In 1961 Lazarev debuted in film, in thriller melodrama Free Wind (Вольный ветер, 1961), based on Isaak Dunayevsky's operetta of the same name. Among his other notable theatre roles of the 1960s were the sailor anarchist Gushcha in Between the Rainfalls (Okhlopkov's last production there), uber-lieutenant Schering in The Defector (1964) and Varavvin in Pyotr Fomenko-directed The Death of Tarelkin (1966). The leading part of physicist Yevdokimov in Georgy Natanson's 1968 film One More Thing About Love (Ещё раз про любовь, co-starring Tatyana Doronina) brought Lazarev nationwide acclaim.
The director Andrey Goncharov's arrival as Mayakovsky Theater marked the second phase of Alexander Lazarev's successful career there. First his performance as Don Quixote in A Man of La Mancha was lauded by critics, then the leading part in Venceremos!, after Genrikh Borovik's play, earned him the USSR State Prize.
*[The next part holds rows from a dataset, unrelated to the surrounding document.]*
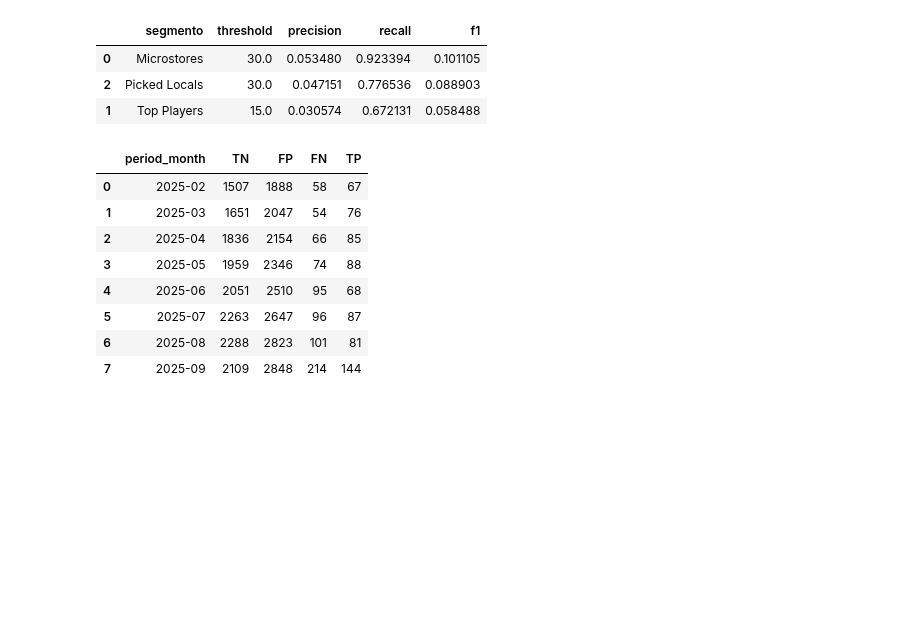
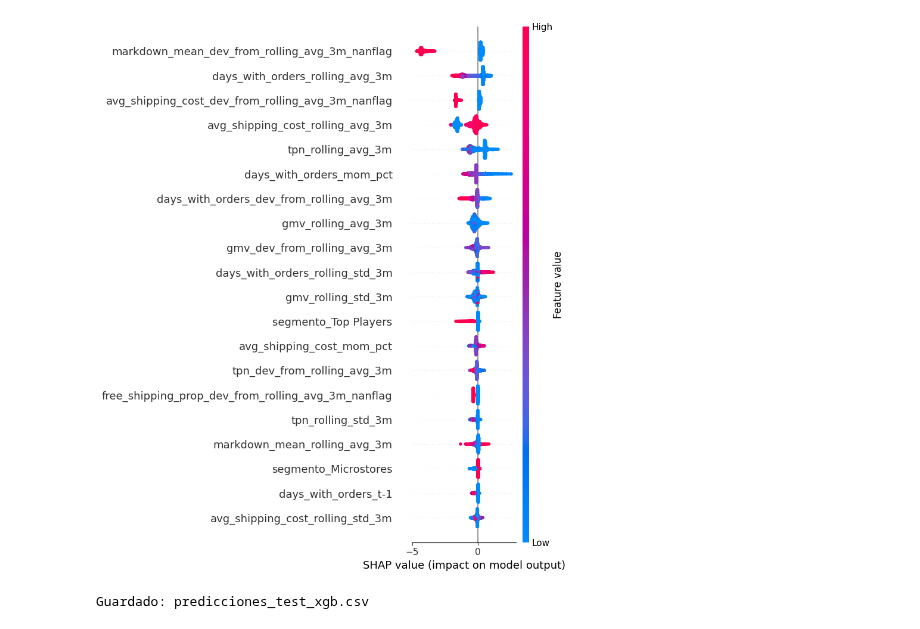
Before and after one commit to Dannamk17/churn-bite, a Jupyter notebook: prediccion.ipynb, the cells around one changed output. Drawn from its saved outputs; the diff is of its cells as text; code cells hidden in the pictures; blank space fills up the shorter version.

```diff
--- a/prediccion.ipynb
+++ b/prediccion.ipynb
@@ -264,68 +385,24 @@ metrics_by_month
 # %%
-# Adjuntamos segmento a las predicciones
-seg_map = df[["store_id","segmento"]].drop_duplicates()
-pred_seg = pred_df.merge(seg_map, on="store_id", how="left")
+# === BLOQUE 10B: SHAP summary ===
+import shap, matplotlib.pyplot as plt
+# Submuestreo opcional por performance
+sample_idx = np.random.choice(np.arange(X_train_ohe.shape[0]), size=min(5000, X_train_ohe.shape[0]), replace=False)
 
-# elegimos umbral por segmento para máximo recall con precisión mínima
-segments = pred_seg["segmento"].dropna().unique()
-res = []
+explainer = shap.TreeExplainer(bst)
+shap_values = explainer.shap_values(X_train_ohe.iloc[sample_idx])
 
-min_precision = 0.03     # asegurá al menos 3% de precisión global por segmento
-candidates = list(np.linspace(1, 15, 15)) + [20, 30]
-
-best_thr = {}
-
-for seg in segments:
-    sub = pred_seg[pred_seg["segmento"] == seg]
-    if sub.empty:
-        continue
-    best = None
-    for thr in candidates:
-        y_pred = (sub["yhat_tpn"] <= thr).astype(int)
-        p = precision_score(sub["y_true"], y_pred, zero_division=0)
-        r = recall_score(sub["y_true"], y_pred, zero_division=0)
-        f = f1_score(sub["y_true"], y_pred, zero_division=0)
-        if best is None or (r > best["recall"] and p >= min_precision):
-            best = {"segmento": seg, "threshold": thr, "precision": p, "recall": r, "f1": f}
-    if best is None:
-        # si no cumple min_precision, tomamos el máximo recall igual
-        tmp = []
-        for thr in candidates:
-            y_pred = (sub["yhat_tpn"] <= thr).astype(int)
-            p = precision_score(sub["y_true"], y_pred, zero_division=0)
-            r = recall_score(sub["y_true"], y_pred, zero_division=0)
-            f = f1_score(sub["y_true"], y_pred, zero_division=0)
-            tmp.append({"segmento": seg, "threshold": thr, "precision": p, "recall": r, "f1": f})
-        best = sorted(tmp, key=lambda d: (d["recall"], d["f1"]), reverse=True)[0]
-    best_thr[seg] = best["threshold"]
-    res.append(best)
-
-seg_thresholds = pd.DataFrame(res).sort_values("segmento")
-seg_thresholds
+shap.summary_plot(shap_values, X_train_ohe.iloc[sample_idx], show=False)
+plt.tight_layout(); plt.show()
 # %% [output]
-|  | segmento | threshold | precision | recall | f1 |
-| 0 | Microstores | 30.0 | 0.053480 | 0.923394 | 0.101105 |
-| 2 | Picked Locals | 30.0 | 0.047151 | 0.776536 | 0.088903 |
-| 1 | Top Players | 15.0 | 0.030574 | 0.672131 | 0.058488 |
+[figure, added]
 # %%
-from sklearn.metrics import confusion_matrix
+# === BLOQUE 11: Export predicciones de TEST ===
+pred_test = Xy.loc[test_mask, ['store_id','period_month']].copy()
+pred_test['score'] = test_prob
+pred_test['yhat']  = (pred_test['score'] >= thr).astype(int)
+pred_test.head()
 
-cms = []
-for ym, sub in pred_df.groupby("period_month"):
-    y_t = sub["y_true"].fillna(0).astype(int)
-    y_p = sub["y_pred"].fillna(0).astype(int)
-    tn, fp, fn, tp = confusion_matrix(y_t, y_p, labels=[0,1]).ravel()
-    cms.append({"period_month": ym, "TN": tn, "FP": fp, "FN": fn, "TP": tp})
-
-cm_df = pd.DataFrame(cms).sort_values("period_month")
-cm_df
+pred_test.to_csv("predicciones_test_xgb.csv", index=False)
+print("Guardado: predicciones_test_xgb.csv")
 # %% [output]
-|  | period_month | TN | FP | FN | TP |
-| 0 | 2025-02 | 1507 | 1888 | 58 | 67 |
-| 1 | 2025-03 | 1651 | 2047 | 54 | 76 |
-| 2 | 2025-04 | 1836 | 2154 | 66 | 85 |
-| 3 | 2025-05 | 1959 | 2346 | 74 | 88 |
-| 4 | 2025-06 | 2051 | 2510 | 95 | 68 |
-| 5 | 2025-07 | 2263 | 2647 | 96 | 87 |
-| 6 | 2025-08 | 2288 | 2823 | 101 | 81 |
-| 7 | 2025-09 | 2109 | 2848 | 214 | 144 |
+Guardado: predicciones_test_xgb.csv
```
Also changed, not shown: parts of 14 cells of this notebook, 3 other files.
Among Lazarev’s other important stage works of the period were General Khludov (in Flight, 1978, based on Mikhail Bulgakov's play), Rittmeister in The Life of Klim Samgin (1981, after an unfinished Maxim Gorky's novel, premiered as a TV play in 1986), and Vladimir Mayakovsky in Mark Rozovsky's The Beginnings (1983). In A Crayfish Laughs (1986, a play about the life of Sarah Bernhardt, the latter played by his wife Svetlana Nemolyaeva), Lazarev managed at last to realize his comedy actor potential to the full. Then followed Circle (1988, after W. Somerset Maugham's 1921 play), A Patron's Joke (1992, after Arkady Averchenko) and Victim of Our Age (1994, the adaptation of Alexandr Ostrovsky's The Last Victim), the latter earning Lazarev the Moscow Prize for Literature and Arts. He received another prestigious award, Chrystal Turandot, for the leading part of Edmund Kean in Kean the Fourth, Tatyana Akhramkova's production of Grigory Gorin's play.
Lazarev continued to appear in films throughout the 2000s but none of those were particularly successful. "In theater he was continuously demonstrating his brilliance, his versatility, his comedy actor's potential. In cinema? Silence. Not one of our famous film directors has ever invited him to play a more or less substantial part. 'What we have we neglect, once we lose it – mourn it'," author and critic Edward Radzinsky, speaking on the Russian TV (and quoting the Russian proverb) commented in 2011.
Alexander Lazarev died in Abramtsevo, Moscow Oblast, on May 2, 2011. He is interred in Troyekurovskoye Cemetery in Moscow.
On March 27, 1960, Alexander Lazarev married a fellow Mayakovsky Theater actress Svetlana Nemolyaeva. They lived happily with for 51 years, until his death. Their son Aleksander Lazarev Jr. (born April 27, 1967), is a Lencom actor, the People's Artist of Russia (2007) and the State Prize (1996) laureate.
Alexander Lazarev's younger brother Yuri (born July 22, 1944), a Saint Petersburg Comedy Theatre actor, has been honoured with the Meritorious Artist (1994) and the People's Artist of Russia (2009) titles.